By Jason A. Duprat MBA, MSA, APRN, CRNA, Founder — Ketamine Academy
The opioid epidemic rages unchecked. According to recent data from the CDC, overdose deaths from opioids increased to 75,673 in the 12-month period ending in April 2021, up from 56,064 the year before.
Years have passed with mounting statistics and declining hope, but at last, ketamine may provide an answer. This anesthetic drug is rarely addictive when prescribed and taken under a doctor’s care. Furthermore, it shows the potential to stem the tide of the opioid crisis by treating pain in place of highly addictive opioids.
Discovering A New And Unexpected Use For Ketamine
I accepted my first position as a nurse anesthetist and board-certified CRNA at a hospital in Orlando, Florida. After acquiring a year of experience working in an anesthesia care team model, I moved to Albuquerque for a position as an independent anesthesia provider in the labor and delivery unit, covering 24-hour in-house calls. Serving as an independent anesthesia provider was challenging, but it prepared me for my next move.
Out of the blue, an ER physician in Texas called with some fascinating questions. He was starting a ketamine clinic and wanted my insight. I used ketamine extensively as an anesthesia provider, but had never heard of it being used to treat the conditions he was inquiring about. That phone call set me on a mission to find out everything I could about ketamine’s effectiveness in managing mental health and chronic pain.
I thought back over the years when my mom suffered from intractable depression. I hadn’t been able to help her then, but I decided I wanted to do something for people suffering from this disease now.
I opened a ketamine therapy practice to help patients suffering from treatment-resistant depression, PTSD, and chronic pain through ketamine infusion therapy. The results were astounding, but since then my mission has expanded. Today’s research reveals that ketamine is the most promising solution for the nation’s opioid crisis.
History Of The US Opioid Crisis
Opioids are the group of drugs derived from the poppy plant. They include popular prescription pain medications, such as OxyContin, Vicodin, Morphine, Codeine, Hydrocodone, Fentanyl, as well as the illegal street drug, heroin. These drugs block pain signals between the brain and body, bringing a feeling of relaxation. Their side effects include slowed breathing, constipation, nausea, confusion, and drowsiness.

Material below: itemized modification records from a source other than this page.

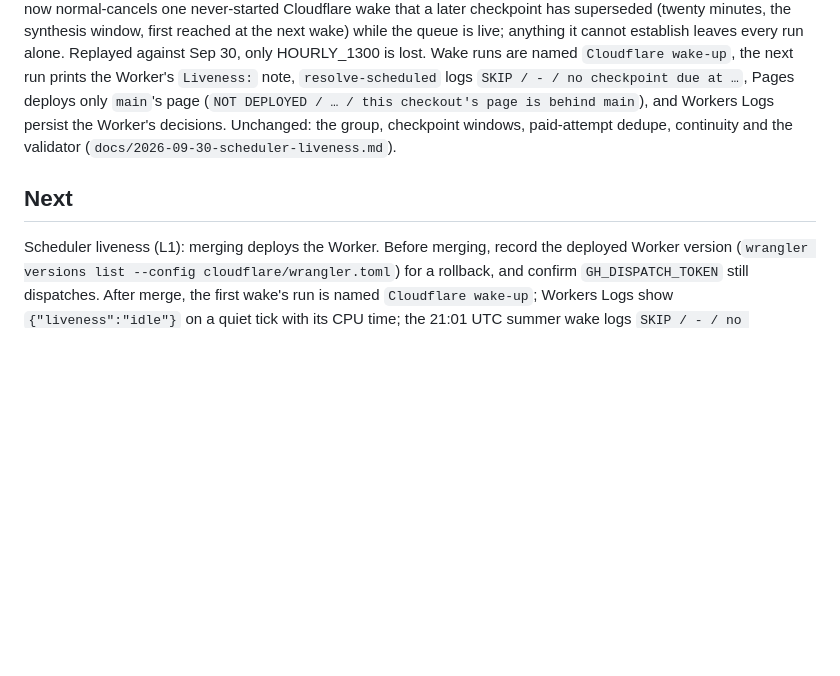
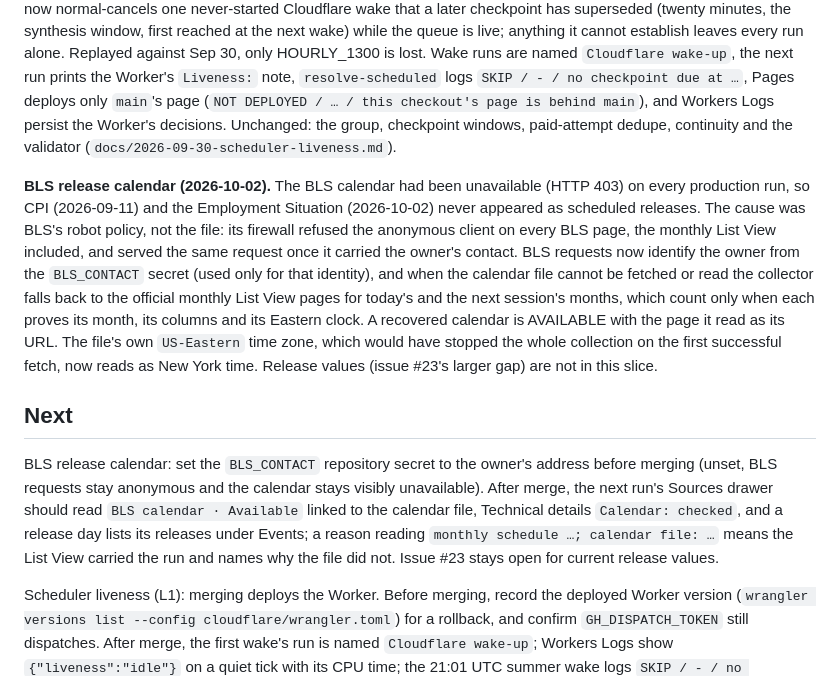
Before and after one commit to dwats250/market-brief, a Markdown page: PROJECT_STATE.md, the part around the change. Drawn GitHub-style; blank space fills up the shorter version.

Commit message:
docs: record the BLS calendar identity and List View fallback
Co-Authored-By: Claude Opus 5.5 (1M context) <noreply@anthropic.com>

```diff
--- a/PROJECT_STATE.md
+++ b/PROJECT_STATE.md
@@ -145,7 +145,23 @@ page (`NOT DEPLOYED / … / this checkout's page is behind main`), and Workers L
 Unchanged: the group, checkpoint windows, paid-attempt dedupe, continuity and the validator
 (`docs/2026-09-30-scheduler-liveness.md`).
 
+**BLS release calendar (2026-10-02).** The BLS calendar had been unavailable (HTTP 403) on every production run, so
+CPI (2026-09-11) and the Employment Situation (2026-10-02) never appeared as scheduled releases. The cause was BLS's
+robot policy, not the file: its firewall refused the anonymous client on every BLS page, the monthly List View
+included, and served the same request once it carried the owner's contact. BLS requests now identify the owner from
+the `BLS_CONTACT` secret (used only for that identity), and when the calendar file cannot be fetched or read the
+collector falls back to the official monthly List View pages for today's and the next session's months, which count
+only when each proves its month, its columns and its Eastern clock. A recovered calendar is AVAILABLE with the page it
+read as its URL. The file's own `US-Eastern` time zone, which would have stopped the whole collection on the first
+successful fetch, now reads as New York time. Release values (issue #23's larger gap) are not in this slice.
+
 ## Next
+
+BLS release calendar: set the `BLS_CONTACT` repository secret to the owner's address before merging (unset, BLS
+requests stay anonymous and the calendar stays visibly unavailable). After merge, the next run's Sources drawer should
+read `BLS calendar · Available` linked to the calendar file, Technical details `Calendar: checked`, and a release day
+lists its releases under Events; a reason reading `monthly schedule …; calendar file: …` means the List View carried
+the run and names why the file did not. Issue #23 stays open for current release values.
 
 Scheduler liveness (L1): merging deploys the Worker. Before merging, record the deployed Worker version
 (`wrangler versions list --config cloudflare/wrangler.toml`) for a rollback, and confirm `GH_DISPATCH_TOKEN` still
```
Also changed, not shown: DECISIONS.md (+1 -0 lines), docs/DATA_SOURCES.md (+5 -1 lines).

The opioid crisis emerged in the late 1990s as health providers ramped up the number of painkillers they prescribed to patients. During those early years, doctors gave these drugs to millions of Americans suffering from chronic pain. Pharmaceutical companies developed new types of opioids to fill the expanding market, but some of these companies misled the public about the safety of the drugs they were manufacturing. They sold semi-synthetic and synthetic opioids to physicians claiming they were less addictive and had fewer side effects than standard options like morphine.
Health providers actively promoted the new opioids to patients without considering the true consequences. Often, patients misused their prescription medications. Some did it unintentionally, while many other did it intentionally. Many did not take the powerful drugs seriously enough, having a false sense of security because the pills came directly from trusted physicians. Thousands of people failed to follow critical dosage instructions, or combined the prescription with antidepressants, muscle relaxers, sedatives, and even alcohol. The adverse side effects they experienced as a result were decreased heart rate, slowed breathing, and — in some cases — death.

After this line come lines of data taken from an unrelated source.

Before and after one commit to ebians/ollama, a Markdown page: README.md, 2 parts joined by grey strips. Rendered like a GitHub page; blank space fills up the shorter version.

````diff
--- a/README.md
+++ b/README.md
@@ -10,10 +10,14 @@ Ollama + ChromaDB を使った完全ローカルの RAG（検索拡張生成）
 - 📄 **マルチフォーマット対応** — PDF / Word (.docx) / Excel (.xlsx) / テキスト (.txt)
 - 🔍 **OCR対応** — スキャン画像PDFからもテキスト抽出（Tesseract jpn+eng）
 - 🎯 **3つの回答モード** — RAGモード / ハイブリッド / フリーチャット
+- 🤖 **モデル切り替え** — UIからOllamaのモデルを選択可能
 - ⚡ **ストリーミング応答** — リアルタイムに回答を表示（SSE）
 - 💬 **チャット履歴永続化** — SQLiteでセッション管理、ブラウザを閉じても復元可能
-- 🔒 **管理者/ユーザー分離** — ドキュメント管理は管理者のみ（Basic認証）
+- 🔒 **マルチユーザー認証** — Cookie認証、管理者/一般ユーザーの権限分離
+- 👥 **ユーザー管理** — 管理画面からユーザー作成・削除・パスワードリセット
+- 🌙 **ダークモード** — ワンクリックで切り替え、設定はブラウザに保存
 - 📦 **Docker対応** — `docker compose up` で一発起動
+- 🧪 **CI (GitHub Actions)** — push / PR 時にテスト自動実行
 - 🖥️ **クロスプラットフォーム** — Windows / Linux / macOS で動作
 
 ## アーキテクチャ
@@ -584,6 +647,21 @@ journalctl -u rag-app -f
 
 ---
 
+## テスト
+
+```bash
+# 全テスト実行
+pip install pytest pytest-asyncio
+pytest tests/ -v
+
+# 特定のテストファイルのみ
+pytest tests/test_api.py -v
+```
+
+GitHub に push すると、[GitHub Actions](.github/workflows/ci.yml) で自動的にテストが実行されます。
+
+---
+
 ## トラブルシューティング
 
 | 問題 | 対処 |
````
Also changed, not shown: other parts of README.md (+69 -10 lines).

In the United States, health care providers still prescribe opioids to help patients manage pain after injuries, medical procedures, and surgeries, or to treat severe pain due to health conditions. The rising number of people misusing prescription opioids has led to an epidemic of addiction, sweeping every social class, age group, and region in the US.
The CDC states that opioid-involved deaths continue to increase in the United States and share shocking statistics about the state of the epidemic. According to the CDC, over 60% of drug overdoses are linked to opioids. Since the beginning of the crisis in 1999, the number of deaths related to the misuse of prescription opioids and heroin has quadrupled. In fact, between 2000 and 2015, more than 500,000 people died from opioid overdoses. The current death toll amounts to 91 Americans every day.

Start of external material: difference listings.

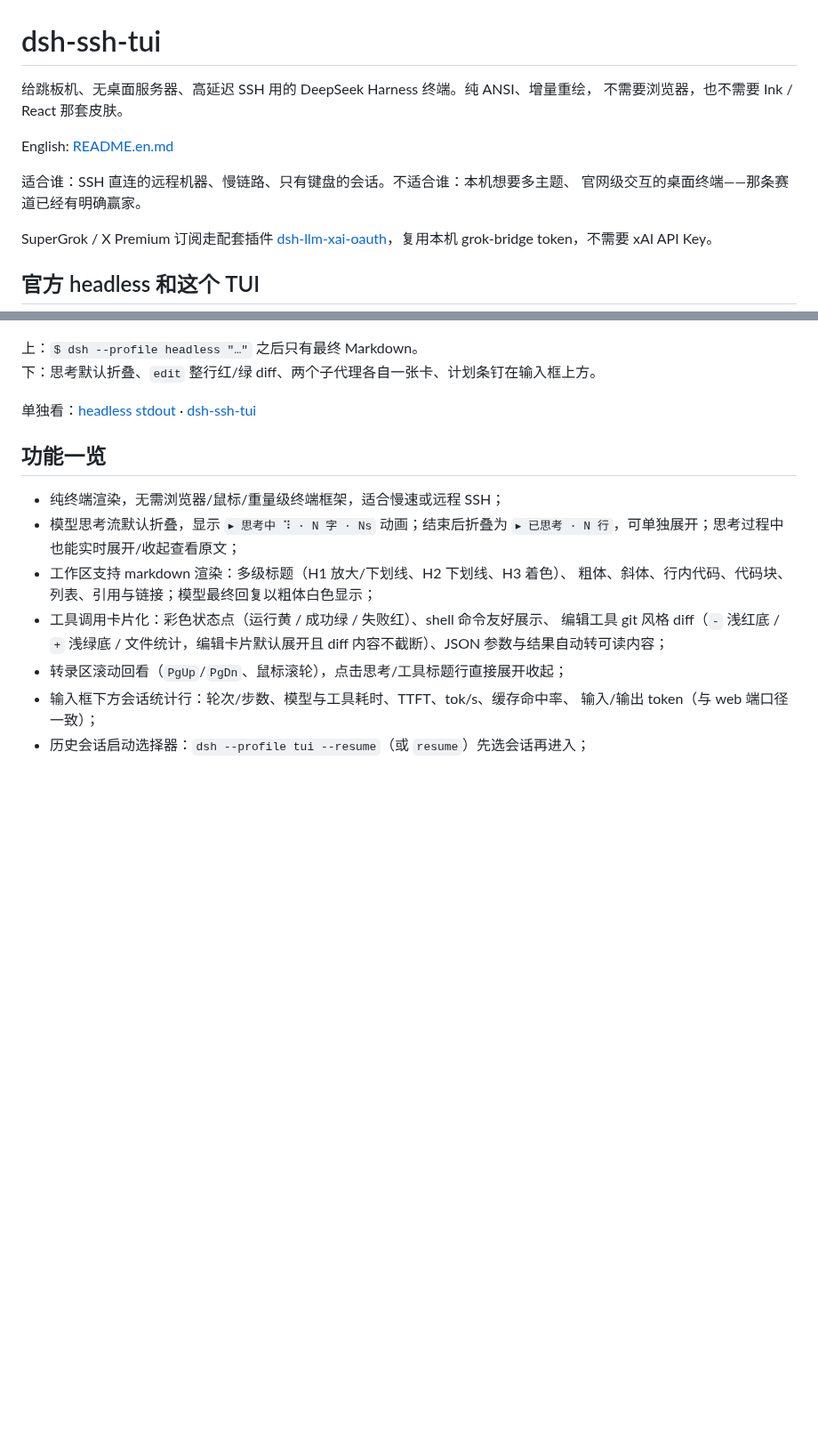
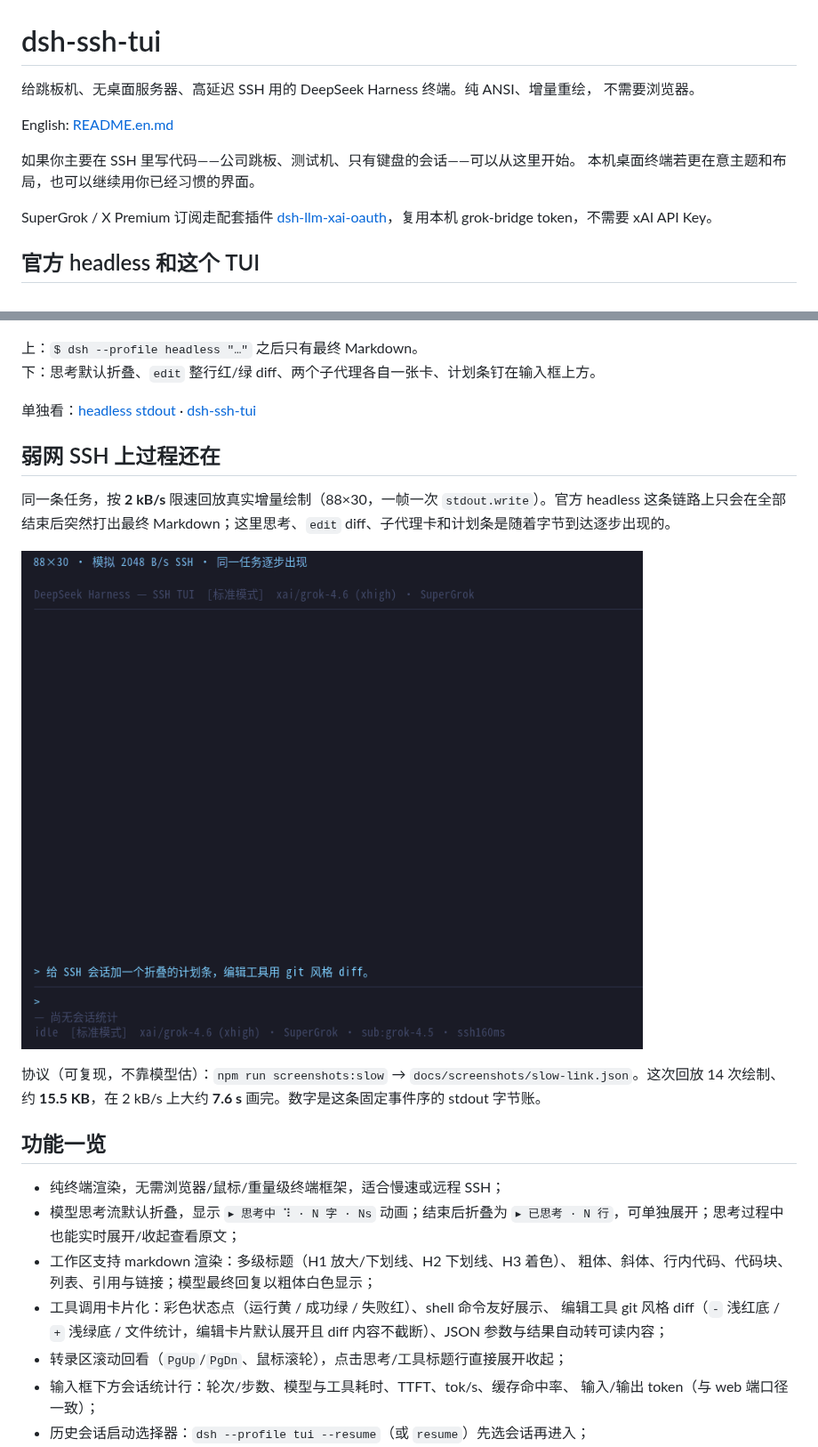
Before and after one commit to cyjyyd/dsh-ssh-tui, a Markdown page: README.md, 2 parts joined by grey strips. Shown at 89% size. Drawn GitHub-style; pictures changed too: docs/screenshots/slow-link.gif (added); blank space fills up the shorter version.

```diff
--- a/README.md
+++ b/README.md
@@ -1,12 +1,12 @@
 # dsh-ssh-tui
 
 给跳板机、无桌面服务器、高延迟 SSH 用的 DeepSeek Harness 终端。纯 ANSI、增量重绘，
-不需要浏览器，也不需要 Ink / React 那套皮肤。
+不需要浏览器。
 
 English: [README.en.md](README.en.md)
 
-适合谁：SSH 直连的远程机器、慢链路、只有键盘的会话。不适合谁：本机想要多主题、
-官网级交互的桌面终端——那条赛道已经有明确赢家。
+如果你主要在 SSH 里写代码——公司跳板、测试机、只有键盘的会话——可以从这里开始。
+本机桌面终端若更在意主题和布局，也可以继续用你已经习惯的界面。
 
 SuperGrok / X Premium 订阅走配套插件 [dsh-llm-xai-oauth](https://github.com/cyjyyd/dsh-llm-xai-oauth)，复用本机 grok-bridge token，不需要 xAI API Key。
 
@@ -22,6 +22,14 @@ SuperGrok / X Premium 订阅走配套插件 [dsh-llm-xai-oauth](https://github.c
 下：思考默认折叠、`edit` 整行红/绿 diff、两个子代理各自一张卡、计划条钉在输入框上方。
 
 单独看：[headless stdout](docs/screenshots/headless.png) · [dsh-ssh-tui](docs/screenshots/workspace.png)
+
+## 弱网 SSH 上过程还在
+
+同一条任务，按 **2 kB/s** 限速回放真实增量绘制（88×30，一帧一次 `stdout.write`）。官方 headless 这条链路上只会在全部结束后突然打出最终 Markdown；这里思考、`edit` diff、子代理卡和计划条是随着字节到达逐步出现的。
+
+![2 kB/s SSH 上回放同一任务](docs/screenshots/slow-link.gif)
+
+协议（可复现，不靠模型估）：`npm run screenshots:slow` → `docs/screenshots/slow-link.json`。这次回放 14 次绘制、约 **15.5 KB**，在 2 kB/s 上大约 **7.6 s** 画完。数字是这条固定事件序的 stdout 字节账。
 
 ## 功能一览
 
```
Also changed, not shown: other parts of README.md (+1 -4 lines), README.en.md (+21 -9 lines), 5 other files.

Ketamine Emerging As An Alternative To Opioid Pain Killers
Ketamine is a novel therapy that has been shown to be effective for a variety of mood disorders and certain types of pain conditions. Different classes of pain medications reduce pain in various ways. Given its psychomimetic side effects, it is not necessarily the best choice for all types of pain. However, it treats neuropathic pain with long-lasting relief that can often last for weeks — sometimes months. In addition, it markedly reduces pain in patients suffering from central sensitization, a pathological condition where pain transmission pathways over exaggerate pain signals.
This alternative to opioids has recently gained a reputation as an innovative drug used in pain management. It is not nearly as addictive as opioids and has the potential to save thousands of lives. Research indicates that it is safe and has minimal side effects when taken as prescribed and under a healthcare provider’s supervision. For more information on the recent medical innovations concerning ketamine, feel free to contact us or visit our website.